A drone is an unusual choice, as far as Christmas gifts go. But last year, it was exactly what Dave Anderson wanted waiting for him under the tree.
Captain Dave Anderson is a naturalist and conservationist who runs whale-and dolphin-watching tours in Dana Point, California. Last year, his wife got him a drone for Christmas, and he has been using it to capture footage he wouldn't have been able to get otherwise. He said in the past, if he wanted aerial footage, he either had to charter a helicopter — which, besides being prohibitively expensive, were noisy enough to disturb the animals if you got too close — or call the local news and ask them to take their helicopter out and then "beg them for the footage."
Now, he regularly takes his drone camera out over the water, and uploads the results to his YouTube channel.
"Drones are changing how we view wildlife. It's changed how I view it. I'm seeing things I've never seen before," Anderson told Fusion.
"I've been whale-watching for 20 years," Anderson continued. "In my first year, I saw a lot. But over the last 19 years, I haven't seen as many new behaviors as I've seen in just the last year with this drone. It's amazing."
Like any new technology, flying a drone comes with some risks — especially when you're using them over open water. Anderson has lost two drones to Davy Jones' locker in the past year.
(In one instance, a software update programmed the drone to automatically return to its charging base when it reached 30 percent of its battery life. Unfortunately, the drone reached this threshold while Anderson was using it out on his boat. The base was back on land. The manufacturer apologized and sold him a replacement at half price.)

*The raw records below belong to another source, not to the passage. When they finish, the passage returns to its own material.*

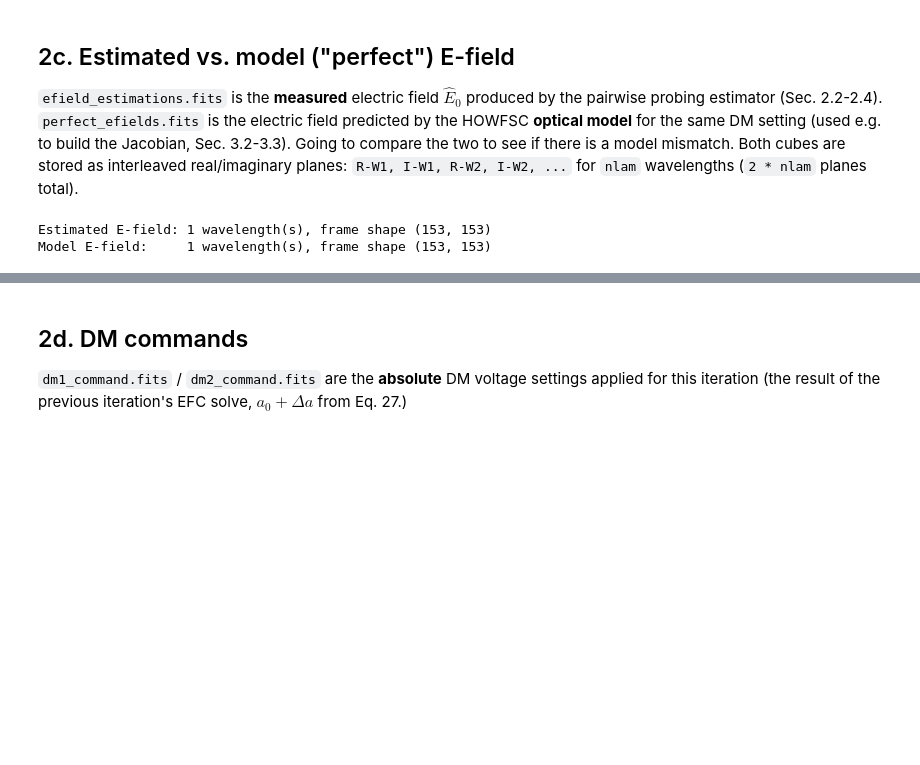
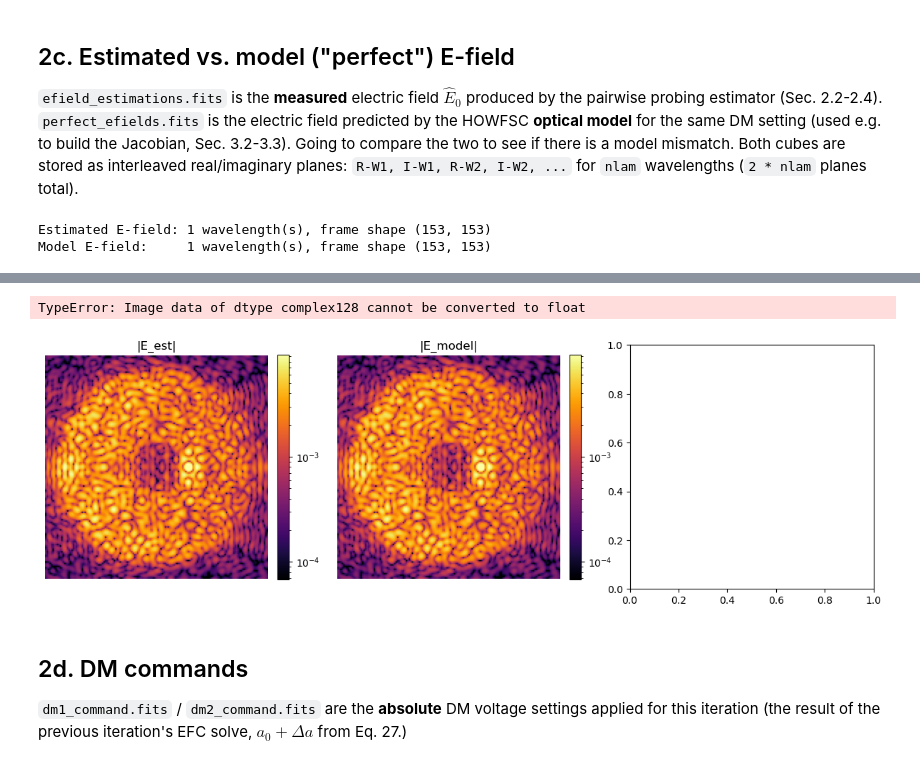
Before and after one commit to zahrahmed1017/corgihowfsc, a Jupyter notebook: sandbox/zja/corgihowfsc_output_analysis.ipynb, the cells around one changed output, grey strips where cells are left out. Drawn from its saved outputs; the diff is of its cells as text; code cells hidden in the pictures; blank space fills up the shorter version.

```diff
--- a/sandbox/zja/corgihowfsc_output_analysis.ipynb
+++ b/sandbox/zja/corgihowfsc_output_analysis.ipynb
@@ -442,34 +434,37 @@ if E_est is not None:
 # Estimated vs. model E-field amplitude, and their difference - a quick look at model mismatch
 if E_est is not None and E_model is not None:
     est_amp = np.abs(E_est[WAVELENGTH_INDEX])
     model_amp = np.abs(E_model[WAVELENGTH_INDEX])
-    diff = est_amp - model_amp
+    diff = E_est[WAVELENGTH_INDEX] - E_model[WAVELENGTH_INDEX]
 
     fig, axes = plt.subplots(1, 3, figsize=(15, 4.5))
     for ax, data, title, cmap in zip(
         axes, [est_amp, model_amp, diff],
         ["|E_est|", "|E_model|", "|E_est| - |E_model|"],
         ["inferno", "inferno", "RdBu_r"],
     ):
         if cmap == "RdBu_r":
             vmax = np.nanpercentile(np.abs(data), 99)
             im = ax.imshow(data, cmap=cmap, vmin=-vmax, vmax=vmax)
         else:
             pos = data[data > 0]
             norm = mcolors.LogNorm(vmin=np.percentile(pos, 1), vmax=np.percentile(pos, 99.9)) if pos.size else None
             im = ax.imshow(data, cmap=cmap, norm=norm)
         ax.set_title(title)
         ax.axis("off")
         fig.colorbar(im, ax=ax, fraction=0.046, pad=0.04)
     fig.suptitle(f"Measured vs. model E-field amplitude - iteration {ITERATION}, lambda {WAVELENGTH_INDEX}")
     fig.tight_layout()
     plt.show()
 
     # Complex correlation coefficient between estimated and model fields (flattened, finite values only)
     a, b = E_est[WAVELENGTH_INDEX].ravel(), E_model[WAVELENGTH_INDEX].ravel()
     mask = np.isfinite(a) & np.isfinite(b)
     corr = np.vdot(a[mask], b[mask]) / (np.linalg.norm(a[mask]) * np.linalg.norm(b[mask]))
     print(f"Complex correlation coefficient (est vs. model), |corr| = {np.abs(corr):.3f}, phase = {np.angle(corr):.3f} rad")
+# %% [output]
+TypeError: Image data of dtype complex128 cannot be converted to float
+[figure, added]
 # %% [markdown]
 ## 2d. DM commands
 
```
Also changed, not shown: parts of 21 cells of this notebook, 1 other file.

So: Tracking and saving endangered animals. Transporting organs for transplant. Farming. Mapping. Cinematography. Photography. Delivering pizza. The future is here, and it's a remote-controlled flying robot.
Drones are generally thought of in the United States as tools of war, but enthusiasts are encouraging people to consider the many potential applications of unmanned aerial technology. Recently, they got together to talk about all the ways drones can improve the world.
In December, several hundred photographers, conservationists, engineers, and other aficionados gathered at the Los Angeles Memorial Sports Arena for the LA Drone Expo. Three dozen exhibitors showed off drones and drone-related accessories, including carrying cases, 3-D printers, cameras designed specifically for drone use, publications dedicated to the technology, and graduate programs in aerial engineering. A lineup of speakers and panelists, including Captain Anderson, presented their own drone footage and discussed how they used unmanned aerial vehicle technology in their business or passion. It was the first-ever commercial drone exposition.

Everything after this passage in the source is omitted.